To support my continuing learning and to critically understand the meaning of the everyday I needed to gather relevant information about the everyday. I did this through a number of avenues with cultural theorists and in literature. It was important to return to my original aims -i.e to develop a critical understanding of my research theme that supports my practical work. It also helped me to broaden my understanding about why I was doing a particular drawing, perhaps some areas in my practice I had taken for granted without really questioning what I was doing in my work.
One distinct idea that immediately appealed in relation to my research theme, was the flâneur. This term described a 19th century French literary character, essential to any picture of the streets of Paris. The word itself was associated with: the man of leisure, the idler, the urban explorer, the connoisseur of the street. What interested me was the idea of illustrating the urban world through the perspective of this individual. There is a certain visual narrative that that could be potentially quite interesting.
I was drawn to Walter Benjamin’s book ‘The Flâneur’, Charles Baudelaire: A Lyric Poet in the Era of High Capitalism, which examines the idea of the flâneur in relation to the work of the important Parisian lyric poet, Charles Baudelaire. The flâneur is an urban observer set in Paris of the 19th century on the brink of modernity. The focus is the individual’s experience of the everyday in an urban environment. This notion gave me a number of interesting ideas for my practical work, like contrasting perspectives of urban life in Dublin. How does the individual experience the everyday? How to depict this in my work? The illustrator I mentioned in previous post Lyndon Hayes captures this eloquently in his ‘People of London Drawings’.

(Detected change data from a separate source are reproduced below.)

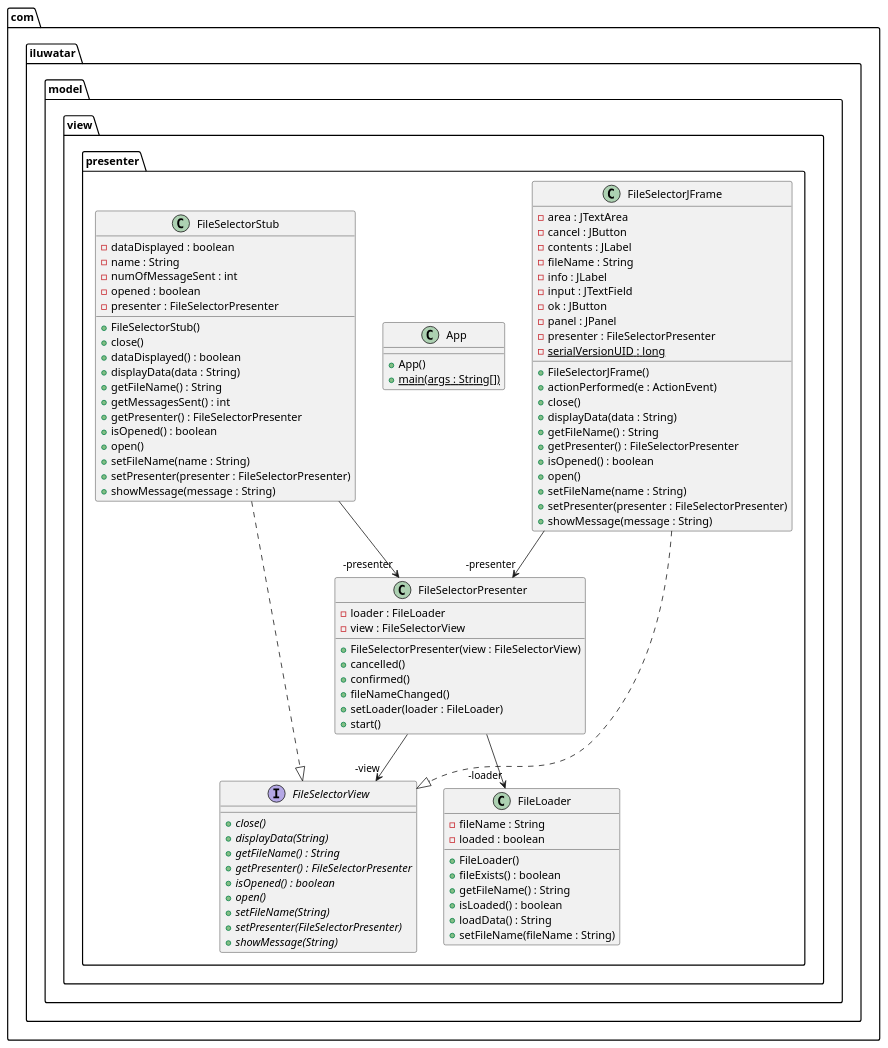
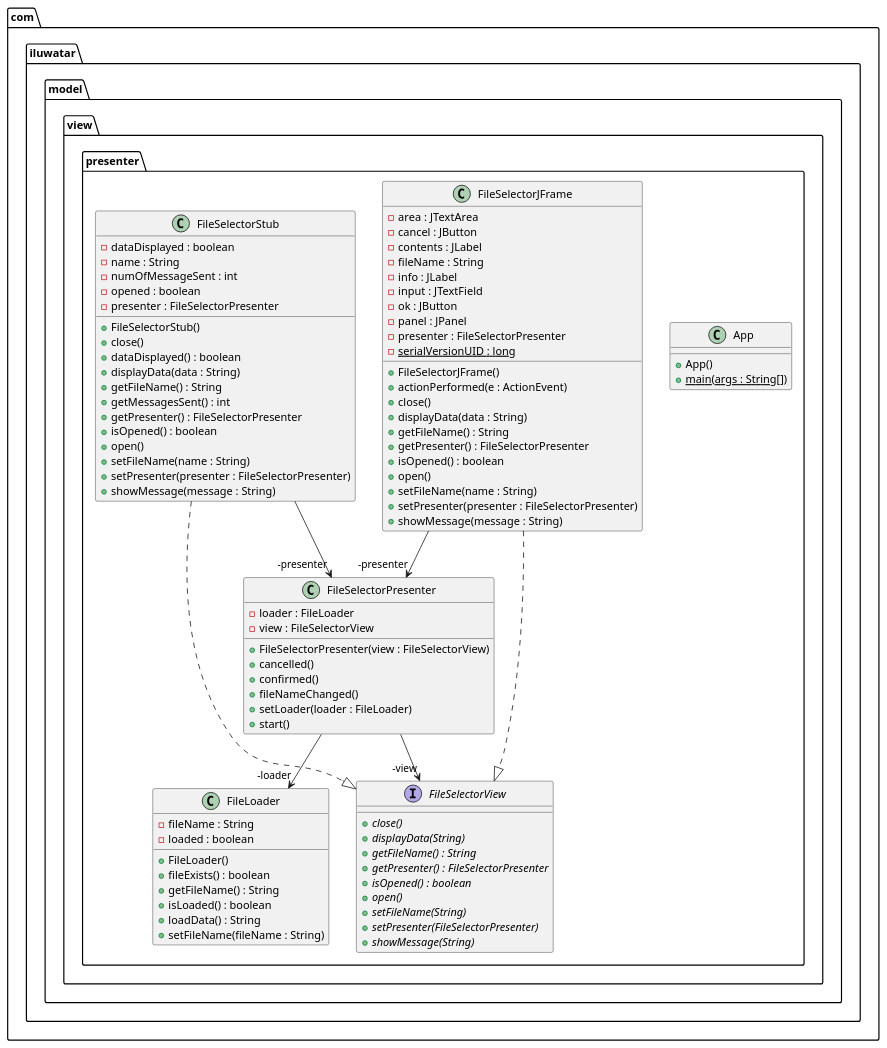
Before and after one commit to NatalieSty/java-design-patterns: the diagram in model-view-presenter/etc/model-view-presenter.urm.puml, drawn with PlantUML. The commit also changed other lines of this file and 84 other files, not shown here.

```diff
--- a/model-view-presenter/etc/model-view-presenter.urm.puml
+++ b/model-view-presenter/etc/model-view-presenter.urm.puml
@@ -1,87 +1,87 @@
 @startuml
 package com.iluwatar.model.view.presenter {
-  interface FileSelectorView {
-    + close() {abstract}
-    + displayData(String) {abstract}
-    + getFileName() : String {abstract}
-    + getPresenter() : FileSelectorPresenter {abstract}
-    + isOpened() : boolean {abstract}
-    + open() {abstract}
-    + setFileName(String) {abstract}
-    + setPresenter(FileSelectorPresenter) {abstract}
-    + showMessage(String) {abstract}
-  }
-  class FileSelectorStub {
-    - dataDisplayed : boolean
-    - name : String
-    - numOfMessageSent : int
-    - opened : boolean
-    - presenter : FileSelectorPresenter
-    + FileSelectorStub()
-    + close()
-    + dataDisplayed() : boolean
-    + displayData(data : String)
-    + getFileName() : String
-    + getMessagesSent() : int
-    + getPresenter() : FileSelectorPresenter
-    + isOpened() : boolean
-    + open()
-    + setFileName(name : String)
-    + setPresenter(presenter : FileSelectorPresenter)
-    + showMessage(message : String)
+  class App {
+    + App()
+    + main(args : String[]) {static}
   }
   class FileLoader {
     - fileName : String
     - loaded : boolean
     + FileLoader()
     + fileExists() : boolean
     + getFileName() : String
     + isLoaded() : boolean
     + loadData() : String
     + setFileName(fileName : String)
-  }
-  class FileSelectorPresenter {
-    - loader : FileLoader
-    - view : FileSelectorView
-    + FileSelectorPresenter(view : FileSelectorView)
-    + cancelled()
-    + confirmed()
-    + fileNameChanged()
-    + setLoader(loader : FileLoader)
-    + start()
-  }
-  class App {
-    + App()
-    + main(args : String[]) {static}
   }
   class FileSelectorJFrame {
     - area : JTextArea
     - cancel : JButton
     - contents : JLabel
     - fileName : String
     - info : JLabel
     - input : JTextField
     - ok : JButton
     - panel : JPanel
     - presenter : FileSelectorPresenter
     - serialVersionUID : long {static}
     + FileSelectorJFrame()
     + actionPerformed(e : ActionEvent)
     + close()
     + displayData(data : String)
     + getFileName() : String
     + getPresenter() : FileSelectorPresenter
     + isOpened() : boolean
     + open()
     + setFileName(name : String)
     + setPresenter(presenter : FileSelectorPresenter)
     + showMessage(message : String)
   }
+  class FileSelectorPresenter {
+    - loader : FileLoader
+    - view : FileSelectorView
+    + FileSelectorPresenter(view : FileSelectorView)
+    + cancelled()
+    + confirmed()
+    + fileNameChanged()
+    + setLoader(loader : FileLoader)
+    + start()
+  }
+  class FileSelectorStub {
+    - dataDisplayed : boolean
+    - name : String
+    - numOfMessageSent : int
+    - opened : boolean
+    - presenter : FileSelectorPresenter
+    + FileSelectorStub()
+    + close()
+    + dataDisplayed() : boolean
+    + displayData(data : String)
+    + getFileName() : String
+    + getMessagesSent() : int
+    + getPresenter() : FileSelectorPresenter
+    + isOpened() : boolean
+    + open()
+    + setFileName(name : String)
+    + setPresenter(presenter : FileSelectorPresenter)
+    + showMessage(message : String)
+  }
+  interface FileSelectorView {
+    + close() {abstract}
+    + displayData(String) {abstract}
+    + getFileName() : String {abstract}
+    + getPresenter() : FileSelectorPresenter {abstract}
+    + isOpened() : boolean {abstract}
+    + open() {abstract}
+    + setFileName(String) {abstract}
+    + setPresenter(FileSelectorPresenter) {abstract}
+    + showMessage(String) {abstract}
+  }
 }
+FileSelectorStub -->  "-presenter" FileSelectorPresenter
 FileSelectorJFrame -->  "-presenter" FileSelectorPresenter
-FileSelectorStub -->  "-presenter" FileSelectorPresenter
 FileSelectorPresenter -->  "-loader" FileLoader
 FileSelectorPresenter -->  "-view" FileSelectorView
+FileSelectorJFrame ..|> FileSelectorView 
 FileSelectorStub ..|> FileSelectorView 
-FileSelectorJFrame ..|> FileSelectorView 
 @enduml
```
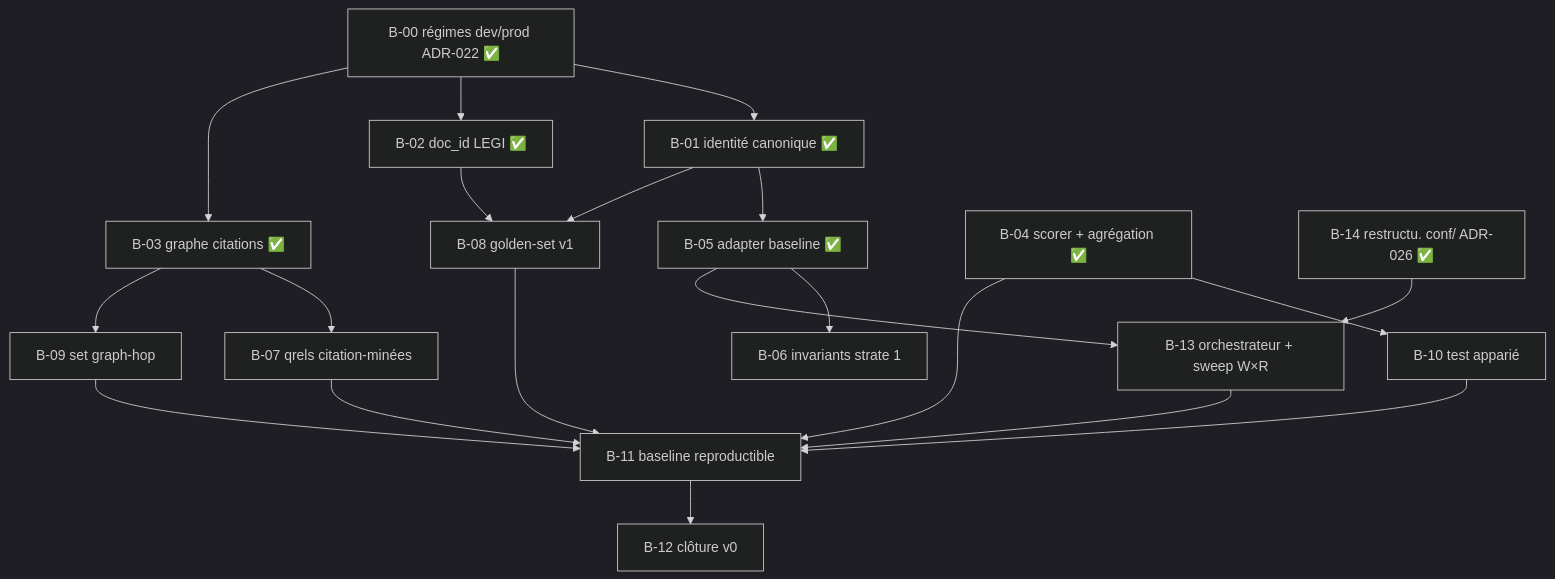
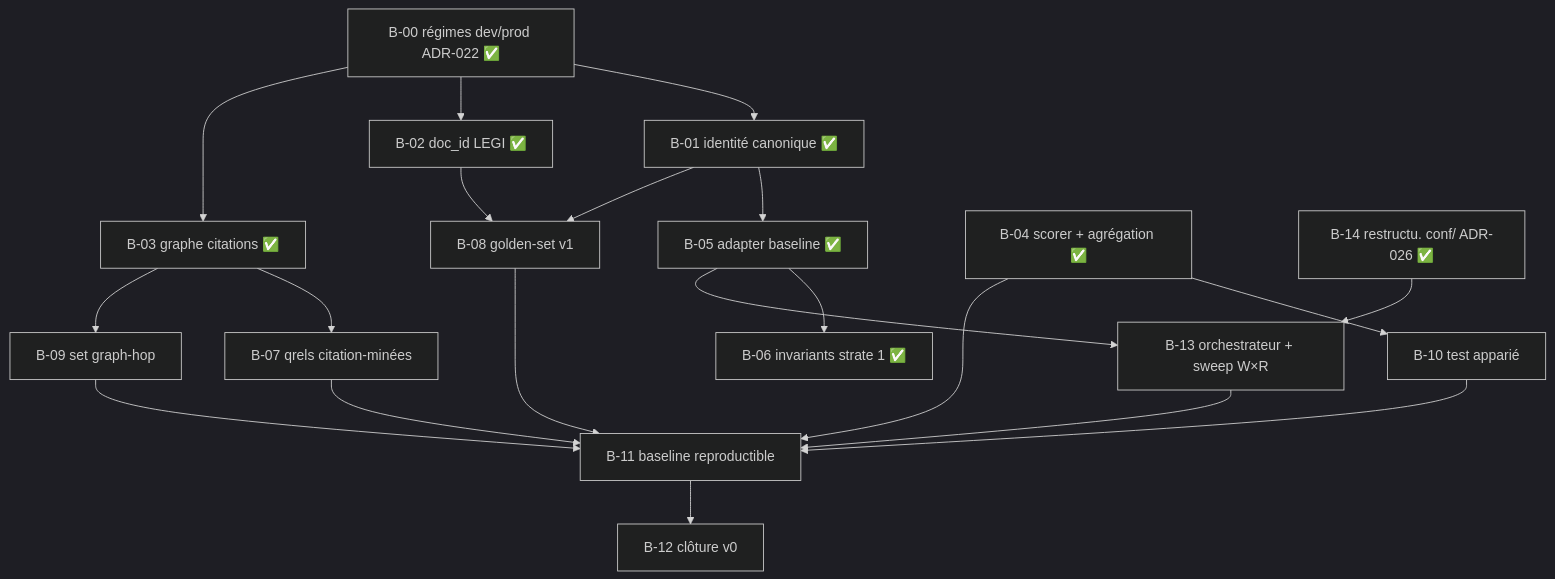
Before and after one commit to nmoutou/murphy: the diagram in docs/pilotage/BACKLOG.md, drawn with Mermaid (dark theme). The commit also changed other lines of this file and 14 other files, not shown here.

Commit message:
B-06 : strate des invariants

````diff
--- a/docs/pilotage/BACKLOG.md
+++ b/docs/pilotage/BACKLOG.md
@@ -88,22 +99,22 @@
 ```mermaid
 flowchart TD
     B00[B-00 régimes dev/prod ADR-022 ✅] --> B01[B-01 identité canonique ✅]
     B00 --> B02[B-02 doc_id LEGI ✅]
     B00 --> B03
     B01 --> B05[B-05 adapter baseline ✅]
     B01 --> B08[B-08 golden-set v1]
     B02 --> B08
     B03[B-03 graphe citations ✅] --> B07[B-07 qrels citation-minées]
     B03 --> B09[B-09 set graph-hop]
     B04[B-04 scorer + agrégation ✅] --> B10[B-10 test apparié]
     B04 --> B11[B-11 baseline reproductible]
-    B05 --> B06[B-06 invariants strate 1]
+    B05 --> B06[B-06 invariants strate 1 ✅]
     B05 --> B13[B-13 orchestrateur + sweep W×R]
     B14[B-14 restructu. conf/ ADR-026 ✅] --> B13
     B07 --> B11
     B08 --> B11
     B09 --> B11
     B10 --> B11
     B13 --> B11
     B11 --> B12[B-12 clôture v0]
 ```
````
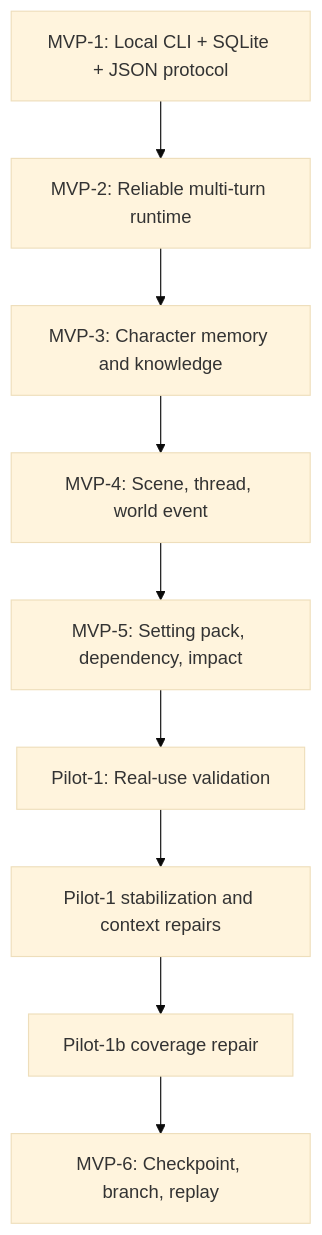
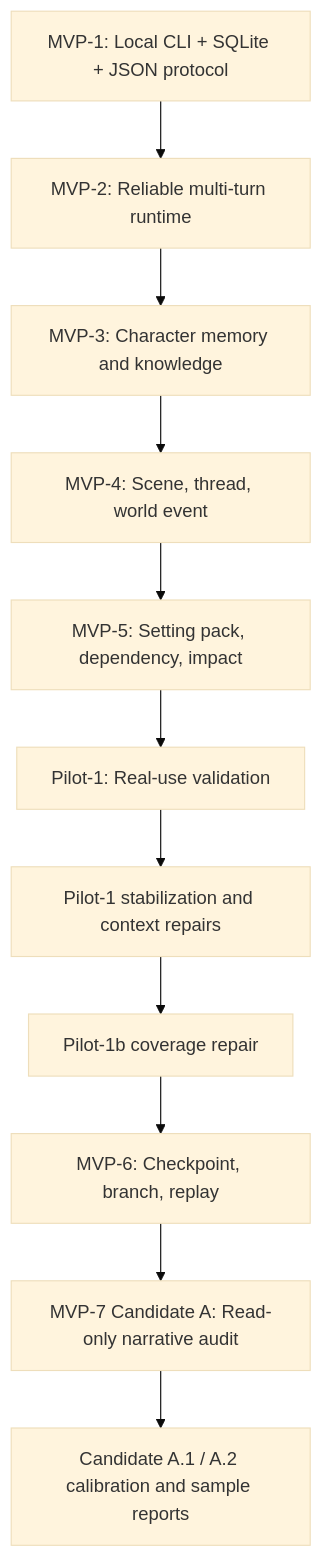
The second of 2 diagrams in docs/PROJECT_STRUCTURE_REPORT.md (z72124223/ai-novel-engine), drawn with Mermaid (base theme) before and after one commit. The commit also changed other lines of this file and 3 other files, not shown here.

````diff
--- a/docs/PROJECT_STRUCTURE_REPORT.md
+++ b/docs/PROJECT_STRUCTURE_REPORT.md
@@ -102,11 +113,13 @@
 ```mermaid
 flowchart TD
   M1["MVP-1: Local CLI + SQLite + JSON protocol"] --> M2["MVP-2: Reliable multi-turn runtime"]
   M2 --> M3["MVP-3: Character memory and knowledge"]
   M3 --> M4["MVP-4: Scene, thread, world event"]
   M4 --> M5["MVP-5: Setting pack, dependency, impact"]
   M5 --> P1["Pilot-1: Real-use validation"]
   P1 --> P1S["Pilot-1 stabilization and context repairs"]
   P1S --> P1B["Pilot-1b coverage repair"]
   P1B --> M6["MVP-6: Checkpoint, branch, replay"]
+  M6 --> M7A["MVP-7 Candidate A: Read-only narrative audit"]
+  M7A --> M7A2["Candidate A.1 / A.2 calibration and sample reports"]
 ```
````
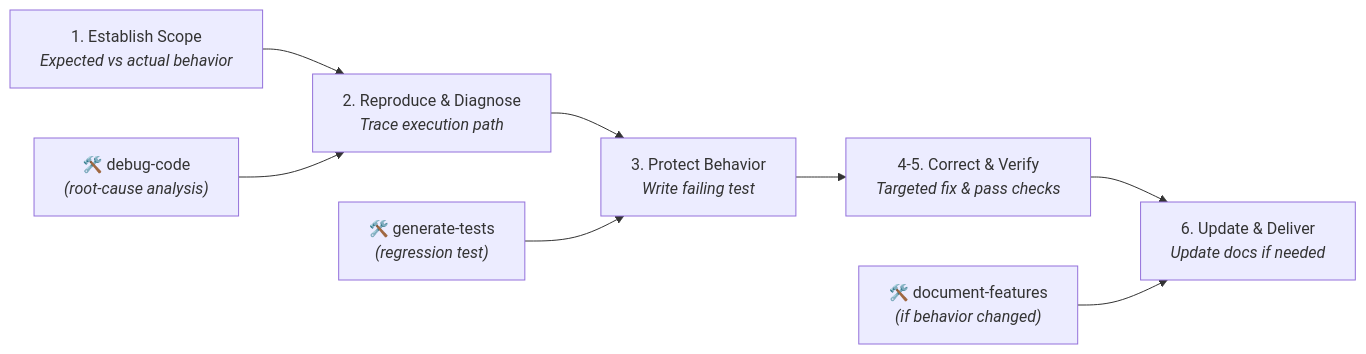
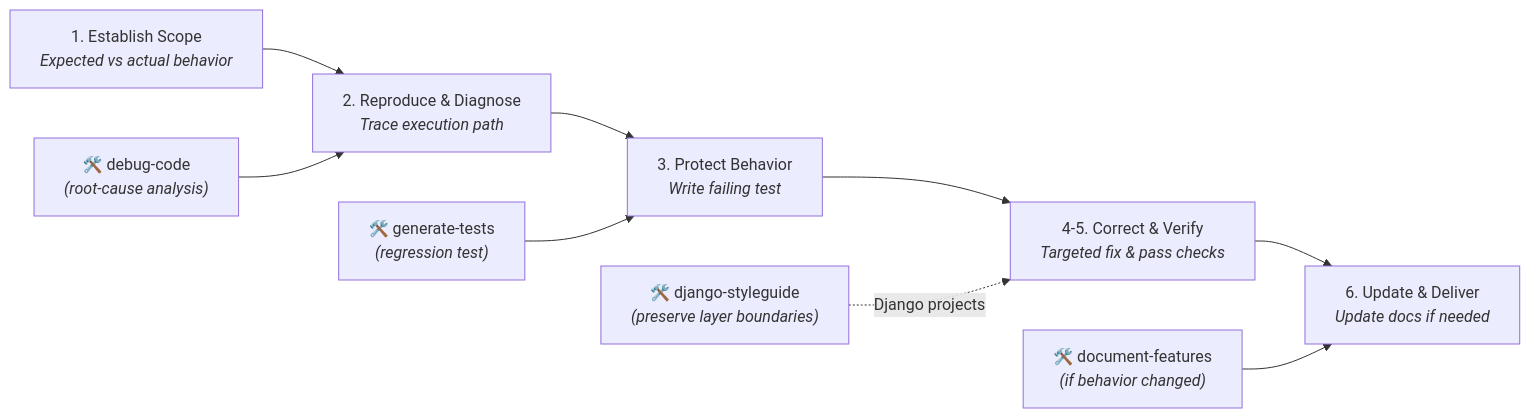
The fourth of 4 diagrams in workflows/README.md (anibalexo/ai-resources), drawn with Mermaid before and after one commit. The commit also changed other lines of this file and 21 other files, not shown here.

````diff
--- a/workflows/README.md
+++ b/workflows/README.md
@@ -96,14 +99,15 @@
 ```mermaid
 flowchart LR
     B1["1. Establish Scope<br/><i>Expected vs actual behavior</i>"]
     B2["2. Reproduce & Diagnose<br/><i>Trace execution path</i>"]
     B3["3. Protect Behavior<br/><i>Write failing test</i>"]
     B4["4-5. Correct & Verify<br/><i>Targeted fix & pass checks</i>"]
     B5["6. Update & Deliver<br/><i>Update docs if needed</i>"]
 
     B1 --> B2 --> B3 --> B4 --> B5
 
     SK_B_DBG["🛠️ debug-code<br/><i>(root-cause analysis)</i>"] --> B2
     SK_B_TEST["🛠️ generate-tests<br/><i>(regression test)</i>"] --> B3
+    SK_B_SG["🛠️ django-styleguide<br/><i>(preserve layer boundaries)</i>"] -.->|Django projects| B4
     SK_B_DOC["🛠️ document-features<br/><i>(if behavior changed)</i>"] --> B5
 ```
````
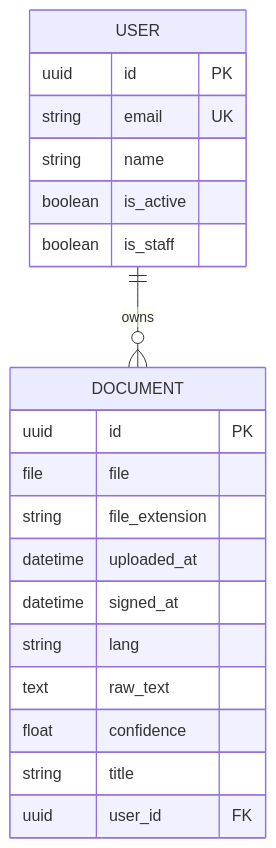
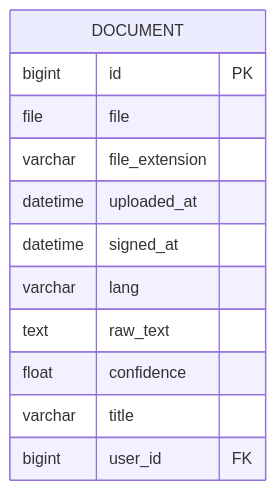
Before and after one commit to HamzaHindo/veritasshield: the third of 7 diagrams in backend/.qoder/repowiki/en/content/Document Management/Document Management.md, drawn with Mermaid. The commit also changed other lines of this file and 49 other files, not shown here.

````diff
--- a/backend/.qoder/repowiki/en/content/Document Management/Document Management.md
+++ b/backend/.qoder/repowiki/en/content/Document Management/Document Management.md
@@ -321,23 +147,15 @@
 ```mermaid
 erDiagram
-USER {
-uuid id PK
-string email UK
-string name
-boolean is_active
-boolean is_staff
-}
 DOCUMENT {
-uuid id PK
+bigint id PK
 file file
-string file_extension
+varchar file_extension
 datetime uploaded_at
 datetime signed_at
-string lang
+varchar lang
 text raw_text
 float confidence
-string title
-uuid user_id FK
+varchar title
+bigint user_id FK
 }
-USER ||--o{ DOCUMENT : "owns"
 ```
````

This concept of the Flâneur is followed with movements like the Urban Sketcher, consisting of a global community of artists who practice on-location drawings of urban settings over the world. Again I like this idea of the individual’s perspective show through drawing, an interpretation of the world. What is also appealing is the idea of seeing the world through another perspective.
Its important to note that Benjamin was one of the most important cultural commentators and theorists of the 20th century. The theme of the flâneur is explored in dept in his seminal work The Arcades Project (1999).
List of Figures:
Fig.1 Paul Gavarni, Le Flâneur, 1842
Benjamin, Walter (1997) ‘The Flâneur’, Charles Baudelaire: A Lyric Poet in the Era of High Capitalism, trans. Zohn, Harry, New York and London: Verso Books.